Family Based Care Tasmania, where the 46-year-old works, have released a statement confirming Mrs Barwick was on holidays with her family when the awful incident occurred.
Family Based Care CEO Douglass Doherty said Mrs Barwick is an avid snorkeler and was on an annual trip to the Whitsundays.
"I am able to confirm that our Operations Manager Justine Barwick, has been hospitalised as a result of a shark attack that took place at approximately 5pm yesterday in the Whitsunday Passage," Mr Doherty said.
"Justine was on leave with her husband and friends enjoying time on their family yacht as part of an annual trip to the Whitsundays. She is an avid snorkeler and enjoys these times away with family and friends.
"At this time Justine is in a critical but stable condition. Justine is a fighter - a fit resilient woman who is an outstanding leader in the aged and disability care sectors. These intrinsic attributes will serve her well in her recovery."
INITIAL: A TRIFECTA of lucky breaks has saved the life of a Tasmanian tourist mauled by a shark in the Whitsundays.
The 46-year-old woman had a "huge chunk" of her right leg bitten off by a shark about 5pm on Wednesday, at Cid Harbour off Whitsunday Island.
It has been revealed a perfect mix of luck and emergency services coordination could have well saved the woman's life.
It is understood the RACQ CQ Rescue helicopter had been in the vicinity of the incident, tasked to a beacon search in Proserpine, when the four-men crew received the call, arriving on scene in 15 minutes.
As they hovered overhead, it drew the attention of an off-duty emergency doctor who was on a nearby yacht.
The doctor rushed to the scene as the woman was pulled onto 50-foot yacht Topaz, understood to be out of Sydney.
"There was a local emergency doctor from Mackay Base Hospital on another vessel and he ventured over when he saw us doing a few orbits around," RACQ CQ Rescue air crewman Ben McCauley said.
"He went over and helped out with the original first aid and did a lot of assessment for us so we could pretty much just pick her up and go from there.
"The original first aid was actually really well done, we actually didn't have to do anything with the leg. It was torniqueted up, bandaged really well and blood loss had stopped, they did really well."
Restricted by the lack of an open deck and the yacht's high mast, the RACQ CQ Rescue crew was forced to winch down into a dingy that had been repositioned 100 metres from the yacht.
The woman was then stabilised by a Queensland Ambulance Service critical care paramedic that had been on board the chopper.
"We didn't get a real good look at the leg itself, we didn't unpack it because there was no bleeding but we were told there was arterial bleeding, a lot of blood loss," Mr McCauley said.
"A big chunk of the leg taken, a few small puncture wounds on her calf muscle but apart from that, that was about it.
"The patient was sort of in and out of consciousness, we gave her some pain relief, put her to sleep and woke her up again so she didn't really have too much to say."

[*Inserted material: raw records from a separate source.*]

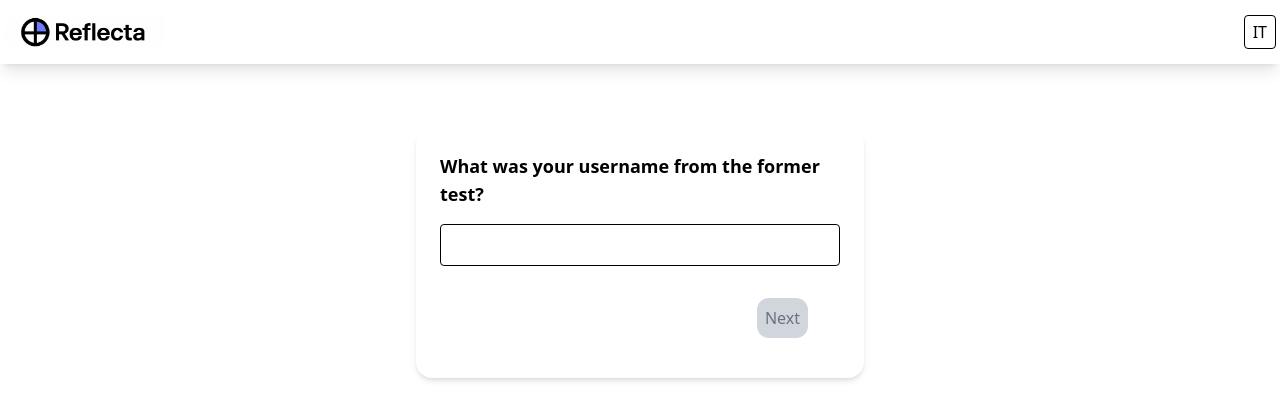
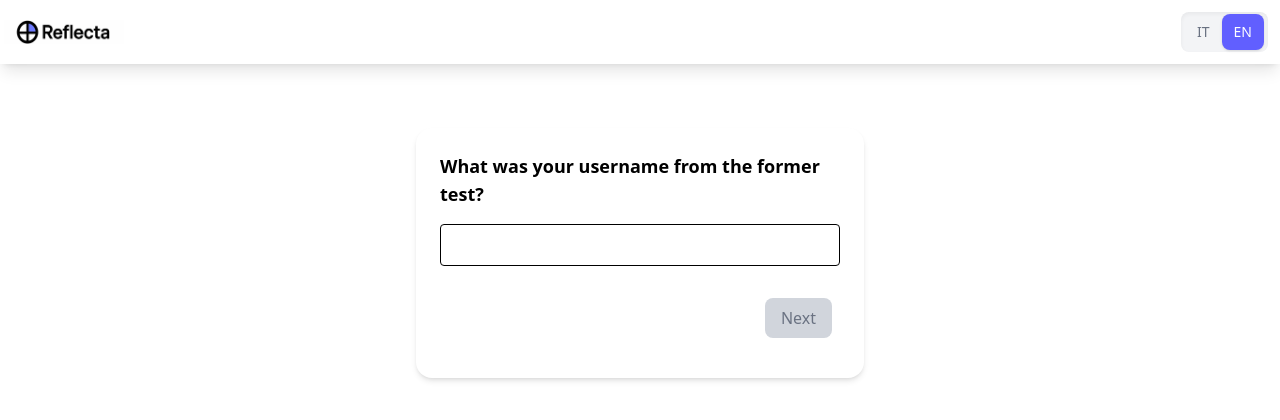
Before and after one commit to soorenaganji/reflecta, a Next.js app: page /form/step1 in a window 1280 px wide. Shown: the top 420 px of the page. Built offline with nearby package versions, Linux system fonts and the light colour scheme.

Commit message:
Refactor component styles for consistency and improved user experience

```diff
--- a/app/form/step1/page.js
+++ b/app/form/step1/page.js
@@ -44,7 +44,7 @@ export default function Step1() {
             <div className="space-y-3">
               <input
                 type="text"
-                className=" outline-none border px-4 py-2 w-full rounded focus:ring-2 focus:ring-indigo-600"
+                className=" outline-none border px-4 py-2 w-full rounded focus:border-indigo-600"
                 onChange={(e) => {
                   onNext(e.target.value);
                 }}
@@ -75,7 +75,7 @@ export default function Step1() {
                     setSelectedGender(gender);
                     onNext(gender);
                   }}
-                  className={`w-full px-4 py-2 rounded-xl border text-center transition duration-200 focus:ring-2 focus:ring-indigo-600
+                  className={`w-full px-4 py-2 rounded-xl border text-center transition duration-200 outline-none
                     ${
                       selectedGender === gender
                         ? "bg-white text-indigo-600 border-indigo-600 font-semibold"
--- a/components/InstructionWrapper.jsx
+++ b/components/InstructionWrapper.jsx
@@ -34,7 +34,7 @@ export default function InstructionWrapper({ steps, onFinish, children }) {
       <div className="w-full flex items-center justify-between">
         {current > 0 ? (
           <button
-            className="p-2 bg-gray-300 text-gray-700 rounded-xl transition duration-200 hover:bg-gray-400 focus:ring-2 focus:ring-gray-400"
+            className="px-4 py-2 cursor-pointer bg-gray-300 text-gray-700 rounded-lg transition duration-200 hover:bg-gray-400"
             onClick={handlePrevious}
           >
             {t("previous")}
@@ -43,7 +43,7 @@ export default function InstructionWrapper({ steps, onFinish, children }) {
           <div /> // Empty space to keep layout consistent
         )}
         <button
-          className="p-2 bg-indigo-600 text-white rounded-xl transition duration-200 hover:bg-indigo-700 focus:ring-2 focus:ring-indigo-600"
+          className="px-4 py-2 cursor-pointer bg-indigo-600 text-white rounded-lg transition duration-200 hover:bg-indigo-700 "
           onClick={handleNext}
         >
           {current < steps.length - 1 ? t("next") : t("finish")}
--- a/components/LayoutShell.jsx
+++ b/components/LayoutShell.jsx
@@ -1,9 +1,9 @@
-'use client';
-import { useLanguage } from './LanguageProvider';
-import { Toaster } from 'react-hot-toast';
-import Image from 'next/image';
-import Link from 'next/link';
-import logo from '@/public/logo.PNG';
+"use client";
+import { useLanguage } from "./LanguageProvider";
+import { Toaster } from "react-hot-toast";
+import Image from "next/image";
+import Link from "next/link";
+import logo from "@/public/logo.PNG";
 
 export default function LayoutShell({ children }) {
   const { lang, setLang } = useLanguage();
@@ -13,14 +13,34 @@ export default function LayoutShell({ children }) {
       <div>
         <header className="flex items-center justify-between px-1 py-4 h-16 shadow-lg mb-16">
           <Link href="/">
-            <Image src={logo} width={160} height={60} alt="logo" />
+            <Image src={logo} width={120} height={60} alt="logo" />
           </Link>
-          <button
-            className="px-2 py-1 border rounded"
-            onClick={() => setLang(lang === 'en' ? 'it' : 'en')}
-          >
-            {lang === 'en' ? 'IT' : 'EN'}
-          </button>
+          <div className="flex items-center justify-center mr-2">
+            <div className="flex bg-gray-100 rounded-lg px-1 py-0.5 shadow-inner">
+              <button
+                onClick={() => setLang("it")}
+                className={`px-3 py-2 rounded-lg text-sm font-medium transition
+            ${
+              lang === "it"
+                ? "bg-indigo-500 text-white shadow font-bold"
+                : "text-gray-500 hover:text-indigo-600"
+            }`}
+              >
+                IT
+              </button>
+              <button
+                onClick={() => setLang("en")}
+                className={`px-3 py-2 rounded-lg text-sm font-medium transition
+            ${
+              lang === "en"
+                ? "bg-indigo-500 text-white shadow font-bold"
+                : "text-gray-500 hover:text-indigo-600"
+            }`}
+              >
+                EN
+              </button>
+            </div>
+          </div>
         </header>
         <div className="px-3">{children}</div>
         <footer></footer>
--- a/components/QuestionWrapper.jsx
+++ b/components/QuestionWrapper.jsx
@@ -30,11 +30,15 @@ export default function QuestionWrapper({ steps, onFinish, children }) {
     <div className="p-6 max-w-md mx-auto bg-white shadow-md rounded-2xl space-y-4">
       <div className="text-lg font-semibold">{currentStep.label}</div>
 
-      {children({ step: currentStep, onNext: handleAnswer, onSubmit: handleNext })}
+      {children({
+        step: currentStep,
+        onNext: handleAnswer,
+        onSubmit: handleNext,
+      })}
 
-      <div className="w-full px-8 py-4 flex items-center justify-end">
+      <div className="w-full px-2 py-4 flex items-center justify-end">
         <button
-          className={`p-2 rounded-xl transition duration-200 focus:ring-2 focus:ring-indigo-600 ${
+          className={`px-4 py-2 cursor-pointer rounded-lg transition duration-200 focus:ring-2 focus:ring-indigo-600 ${
             currentAnswer
               ? "bg-indigo-600 text-white hover:bg-indigo-700"
               : "bg-gray-300 text-gray-500 cursor-not-allowed"
```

With their fuel tank just ten minutes short of what was needed to reach Mackay, the RACQ CQ Rescue diverted to Prosperine to refuel.
In a show of perfect synchronisation, the helicopter landed as on ground paramedics arrived with bags of blood and more pain relief.
RACQ CQ Rescue pilot Kevin Berry said the woman was lucky to be alive considering how much longer it would have taken for her to get help if they had not been in the area.
"We were about ten minutes short of fuel of coming back to Mackay, so we decided to go to Proserpine to refuel there," he said.
"It would have been ideal if we got have got some fuel at Hamilton Island, it's much closer, but unfortunately they didn't have any there.
"Those logistics were quite good that we all arrived at Proserpine at the same time and that gave the paramedic the chance to work on the patient a little bit more, stabilise her, put some monitoring on her and the fluids were needed straight away.
"So maybe fortuitous that landing at Proserpine got the fluids to her quicker than flying straight to Mackay. It all came together really.
"Certainly quick response, and I guess if we weren't in the area the emergency doctor wouldn't have known there was an issue, so very fortuitous that time, people and resources were there when we needed them."
The woman remains at Mackay Base Hospital in a critical condition.